ASSIGNED TASK:
Copy out all of the lines below exactly; the pictures do not belong in the copy.

[Web document revisions]
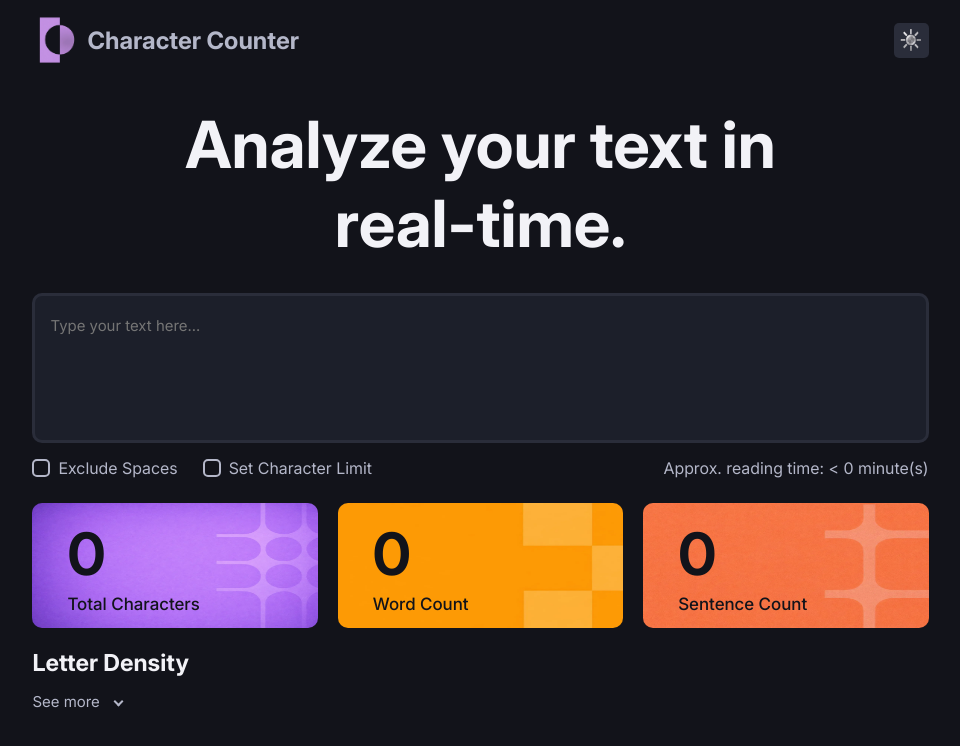
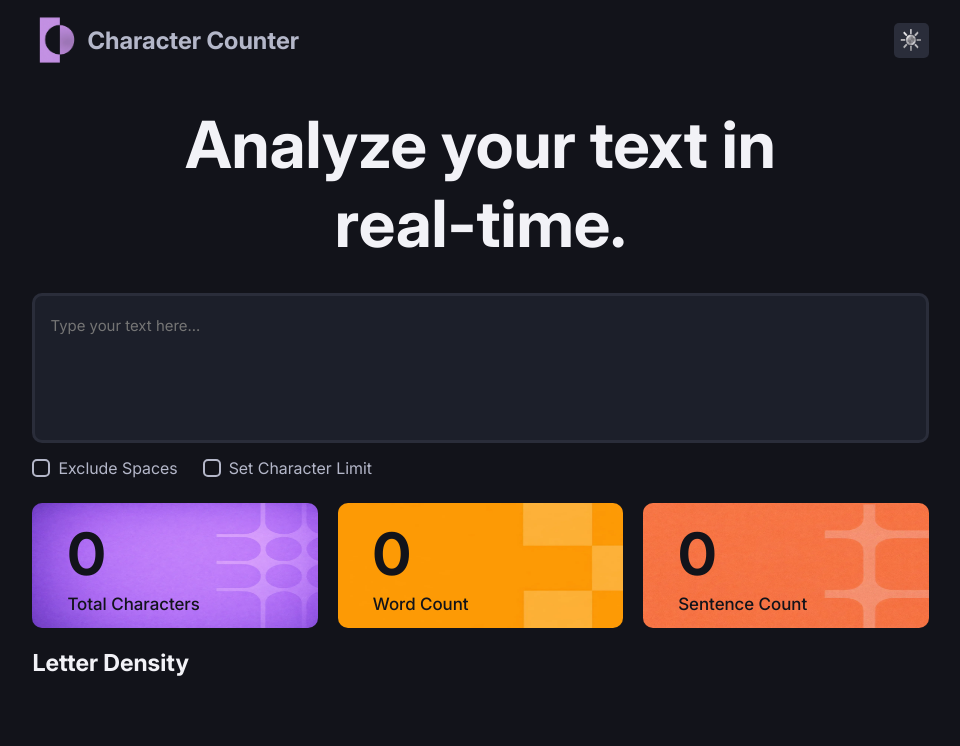
Before and after one commit to macias-german/character-counter-project, a React (Vite) app: page / in a window 1280 px wide. Shown: the top 746 px of the page, without its empty margins (152-1112 px from the left). Built offline with nearby package versions, Linux system fonts and the light colour scheme.

Commit message:
update: the appearance of interface elements was modified

```diff
--- a/src/components/Controls.jsx
+++ b/src/components/Controls.jsx
@@ -1,12 +1,12 @@
 const Controls = ({ text, limitCharacter, limitValue, excludeSpaces, setLimitValue, setLimitCharacter, setExcludeSpaces }) => {
 
     const words = text.trim() === "" ? 0 : text.trim().split(/\s+/).length
-    const reading = Math.ceil(words / 180)
+    const readingWords = Math.ceil(words / 5)
+    const readingCharacters = Math.ceil(text.length / 25)
+    const reading = Math.max(readingWords, readingCharacters)
+    const seconds = reading > 1 ? "s" : ""
 
     const handleLimitCharacter = (e) => {
-        if (text.length > 0) {
-            return
-        }
         setLimitCharacter(!limitCharacter)
     }
 
@@ -21,6 +21,9 @@ const Controls = ({ text, limitCharacter, limitValue, excludeSpaces, setLimitVal
                     />
                     Exclude Spaces
                 </label>
+
+                {
+                    (text.length <= 0 || limitCharacter) &&
                     <label>
                         <input
                             type="checkbox"
@@ -29,6 +32,8 @@ const Controls = ({ text, limitCharacter, limitValue, excludeSpaces, setLimitVal
                         />
                         Set Character Limit
                     </label>
+                }
+
                 {
                     limitCharacter &&
                     <input
@@ -36,11 +41,20 @@ const Controls = ({ text, limitCharacter, limitValue, excludeSpaces, setLimitVal
                         placeholder="Type limit..."
                         type="number"
                         value={limitValue}
-                        onChange={(e) => setLimitValue(e.target.value)}
+                        onChange={(e) => {
+                            if (text.length > 0) {
+                                return
+                            } else {
+                                setLimitValue(e.target.value)
+                            }
+                        }}
                     />
                 }
             </div>
-            <p>Approx. reading time: &lt; {reading} minute(s)</p>
+            {
+                (reading > 0) &&
+                <p>Approx. reading time: {reading} second{seconds}</p>
+            }
         </div>
     )
 }
--- a/src/components/LetterDensity.jsx
+++ b/src/components/LetterDensity.jsx
@@ -38,6 +38,8 @@ const LetterDensity = ({ text }) => {
                         )
                     }
                 </ul>
+                {
+                    characterSort[5] &&
                     <details>
                         <summary>See more</summary>
                         <ul className="meter-list">
@@ -52,6 +54,7 @@ const LetterDensity = ({ text }) => {
                             }
                         </ul>
                     </details>
+                }
             </div>
         </div>
     )
--- a/src/styles/App.css
+++ b/src/styles/App.css
@@ -30,7 +30,7 @@ html {
 
 /* ---------- CONFIGURACION BODY, HEADER, SECTION ---------- */
 body {
-    height: 100vh;
+    min-height: 100vh;
     display: flex;
     flex-direction: column;
     justify-content: flex-start;
```
Lines whose indentation alone changed are shown as unchanged.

ANSWER TO THIS EXERCISE:
Before and after one commit to macias-german/character-counter-project, a React (Vite) app: page / in a window 1280 px wide. Shown: the top 746 px of the page, without its empty margins (152-1112 px from the left). Built offline with nearby package versions, Linux system fonts and the light colour scheme.

Commit message:
update: the appearance of interface elements was modified

```diff
--- a/src/components/Controls.jsx
+++ b/src/components/Controls.jsx
@@ -1,12 +1,12 @@
 const Controls = ({ text, limitCharacter, limitValue, excludeSpaces, setLimitValue, setLimitCharacter, setExcludeSpaces }) => {
 
     const words = text.trim() === "" ? 0 : text.trim().split(/\s+/).length
-    const reading = Math.ceil(words / 180)
+    const readingWords = Math.ceil(words / 5)
+    const readingCharacters = Math.ceil(text.length / 25)
+    const reading = Math.max(readingWords, readingCharacters)
+    const seconds = reading > 1 ? "s" : ""
 
     const handleLimitCharacter = (e) => {
-        if (text.length > 0) {
-            return
-        }
         setLimitCharacter(!limitCharacter)
     }
 
@@ -21,6 +21,9 @@ const Controls = ({ text, limitCharacter, limitValue, excludeSpaces, setLimitVal
                     />
                     Exclude Spaces
                 </label>
+
+                {
+                    (text.length <= 0 || limitCharacter) &&
                     <label>
                         <input
                             type="checkbox"
@@ -29,6 +32,8 @@ const Controls = ({ text, limitCharacter, limitValue, excludeSpaces, setLimitVal
                         />
                         Set Character Limit
                     </label>
+                }
+
                 {
                     limitCharacter &&
                     <input
@@ -36,11 +41,20 @@ const Controls = ({ text, limitCharacter, limitValue, excludeSpaces, setLimitVal
                         placeholder="Type limit..."
                         type="number"
                         value={limitValue}
-                        onChange={(e) => setLimitValue(e.target.value)}
+                        onChange={(e) => {
+                            if (text.length > 0) {
+                                return
+                            } else {
+                                setLimitValue(e.target.value)
+                            }
+                        }}
                     />
                 }
             </div>
-            <p>Approx. reading time: &lt; {reading} minute(s)</p>
+            {
+                (reading > 0) &&
+                <p>Approx. reading time: {reading} second{seconds}</p>
+            }
         </div>
     )
 }
--- a/src/components/LetterDensity.jsx
+++ b/src/components/LetterDensity.jsx
@@ -38,6 +38,8 @@ const LetterDensity = ({ text }) => {
                         )
                     }
                 </ul>
+                {
+                    characterSort[5] &&
                     <details>
                         <summary>See more</summary>
                         <ul className="meter-list">
@@ -52,6 +54,7 @@ const LetterDensity = ({ text }) => {
                             }
                         </ul>
                     </details>
+                }
             </div>
         </div>
     )
--- a/src/styles/App.css
+++ b/src/styles/App.css
@@ -30,7 +30,7 @@ html {
 
 /* ---------- CONFIGURACION BODY, HEADER, SECTION ---------- */
 body {
-    height: 100vh;
+    min-height: 100vh;
     display: flex;
     flex-direction: column;
     justify-content: flex-start;
```
Lines whose indentation alone changed are shown as unchanged.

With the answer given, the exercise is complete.